One my College of DuPage colleagues, Tom Montgomery-Fate has spent an extensive amount of time on the Pine Ridge Reservation researching and writing for a College of DuPage Field Studies course.  He has written an essay, “Detours of Intention: Lost and Found in the Holy Land” which appeared in Riverteeth (University of NE Press 2016).  He writes:

The Pine Ridge is a hard place to live.  Roughly the size of the state of Connecticut, it is the second largest reservation in the United States and contains the nation’s poorest counties.  The statistics from recent studies are startling.  The average life expectancy — fifty-nine for men and sixty-two for women — is the lowest in the United States and is comparable to sub-Saharan Africa.  The estimated rate of unemployment is the same as the rate of alcoholism:  about eighty percent.  The rate of tuberculosis is eight hundred percent higher than the national average; the rate of cervical cancer is about five hundred percent higher.  The high school drop-out rate is more than fifty percent.  Forty percent of the homes on the reservation have no electricity, and sixty percent lack a telephone.



Day 55 Spring Break Saturday!

Spring Break 2

The College of DuPage academic calendar includes one week of Spring Break.  Classes are not in session, but administrative offices and facilities are are still open.  The campus becomes quiet with most faculty offices and classrooms empty and dark. Spring Break is usually scheduled during the same time every year, around the end of March or early April.  Although many college students spend their Spring Break traveling to tropical destinations like Cancun, Panama City Beach, South Padre Island or Punta Cana to experience parties and beaches, most of my students tell me that they plan on spending the week off from school picking up extra shifts at work, sleeping in or taking care of their families.
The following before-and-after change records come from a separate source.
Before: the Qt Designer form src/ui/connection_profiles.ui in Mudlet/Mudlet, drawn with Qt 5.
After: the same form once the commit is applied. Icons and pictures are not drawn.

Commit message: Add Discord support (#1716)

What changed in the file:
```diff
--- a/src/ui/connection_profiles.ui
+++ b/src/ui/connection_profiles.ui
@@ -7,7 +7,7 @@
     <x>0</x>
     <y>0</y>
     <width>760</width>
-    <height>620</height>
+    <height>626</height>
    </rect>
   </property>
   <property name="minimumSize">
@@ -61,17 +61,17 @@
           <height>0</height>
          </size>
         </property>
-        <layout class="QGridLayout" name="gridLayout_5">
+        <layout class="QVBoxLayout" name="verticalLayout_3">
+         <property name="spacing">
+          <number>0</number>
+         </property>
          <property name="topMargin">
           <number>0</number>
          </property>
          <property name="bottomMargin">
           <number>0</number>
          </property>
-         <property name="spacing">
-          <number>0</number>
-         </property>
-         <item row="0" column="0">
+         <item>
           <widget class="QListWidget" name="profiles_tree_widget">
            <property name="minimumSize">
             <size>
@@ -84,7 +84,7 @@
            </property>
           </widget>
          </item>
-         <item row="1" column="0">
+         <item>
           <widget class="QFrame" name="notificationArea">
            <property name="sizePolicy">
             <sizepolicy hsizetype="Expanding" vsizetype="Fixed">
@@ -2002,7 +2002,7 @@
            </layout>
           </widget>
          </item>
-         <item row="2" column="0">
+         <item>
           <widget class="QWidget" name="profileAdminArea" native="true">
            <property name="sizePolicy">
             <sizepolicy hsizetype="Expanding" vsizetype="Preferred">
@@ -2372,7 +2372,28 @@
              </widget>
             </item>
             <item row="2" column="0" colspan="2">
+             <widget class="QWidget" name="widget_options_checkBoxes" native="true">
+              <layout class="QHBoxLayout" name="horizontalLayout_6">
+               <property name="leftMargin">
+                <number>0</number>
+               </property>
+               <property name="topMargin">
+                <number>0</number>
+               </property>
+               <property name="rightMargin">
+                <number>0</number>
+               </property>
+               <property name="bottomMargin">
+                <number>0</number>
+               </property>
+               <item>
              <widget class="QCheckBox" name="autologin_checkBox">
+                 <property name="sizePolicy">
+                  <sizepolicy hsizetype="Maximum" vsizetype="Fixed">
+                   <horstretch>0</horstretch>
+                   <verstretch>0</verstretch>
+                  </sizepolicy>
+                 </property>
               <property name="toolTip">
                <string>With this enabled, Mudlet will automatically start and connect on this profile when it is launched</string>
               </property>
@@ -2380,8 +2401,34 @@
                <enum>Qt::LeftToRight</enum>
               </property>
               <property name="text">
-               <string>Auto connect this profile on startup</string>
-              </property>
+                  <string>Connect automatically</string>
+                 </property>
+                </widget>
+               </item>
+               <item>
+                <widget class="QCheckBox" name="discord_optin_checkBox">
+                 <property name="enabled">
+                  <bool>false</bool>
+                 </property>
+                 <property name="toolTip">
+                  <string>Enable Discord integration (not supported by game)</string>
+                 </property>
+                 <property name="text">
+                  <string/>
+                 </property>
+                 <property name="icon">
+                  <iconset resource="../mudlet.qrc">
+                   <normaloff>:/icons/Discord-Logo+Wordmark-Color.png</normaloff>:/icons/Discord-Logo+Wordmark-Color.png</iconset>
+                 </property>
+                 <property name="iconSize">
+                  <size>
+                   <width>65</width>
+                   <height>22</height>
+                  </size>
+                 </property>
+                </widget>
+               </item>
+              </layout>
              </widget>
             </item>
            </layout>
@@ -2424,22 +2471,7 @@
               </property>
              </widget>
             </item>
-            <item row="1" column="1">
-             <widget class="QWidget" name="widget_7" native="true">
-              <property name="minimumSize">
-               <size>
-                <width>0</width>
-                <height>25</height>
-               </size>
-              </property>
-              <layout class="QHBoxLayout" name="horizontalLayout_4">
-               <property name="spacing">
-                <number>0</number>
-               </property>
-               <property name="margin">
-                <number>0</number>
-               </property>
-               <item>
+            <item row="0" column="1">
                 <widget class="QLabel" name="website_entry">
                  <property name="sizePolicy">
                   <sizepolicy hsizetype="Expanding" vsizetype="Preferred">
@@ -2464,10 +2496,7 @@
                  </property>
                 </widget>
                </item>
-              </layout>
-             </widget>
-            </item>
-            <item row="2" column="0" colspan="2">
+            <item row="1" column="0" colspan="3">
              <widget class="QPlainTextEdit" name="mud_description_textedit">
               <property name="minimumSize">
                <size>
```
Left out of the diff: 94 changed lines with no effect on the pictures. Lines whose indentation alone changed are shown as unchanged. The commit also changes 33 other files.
Community college students generally have different lifestyles than university students.  College of DuPage is considered a commuter school. We do not have dormitories or on campus housing. This makes it more challenging to get involved, meet new people and make connections. My students work at least one job and have limited time for a social life outside of school and family obligations.  They generally do not have disposable income to spend hundreds of dollars on a week’s vacation with their peers, particularly when many students graduate with a sizable amount of debt and student loans.  One of the last items on their priority list is spending money frivolously on Spring Break. In fact, my students will tell me they are vigilant at saving money and follow a strict budget. But one similarity that community college and university students share is the release from school work or as one of my students exclaimed before Spring Break began, “I’m just going to do a whole lot of nothingness.”  Enjoy!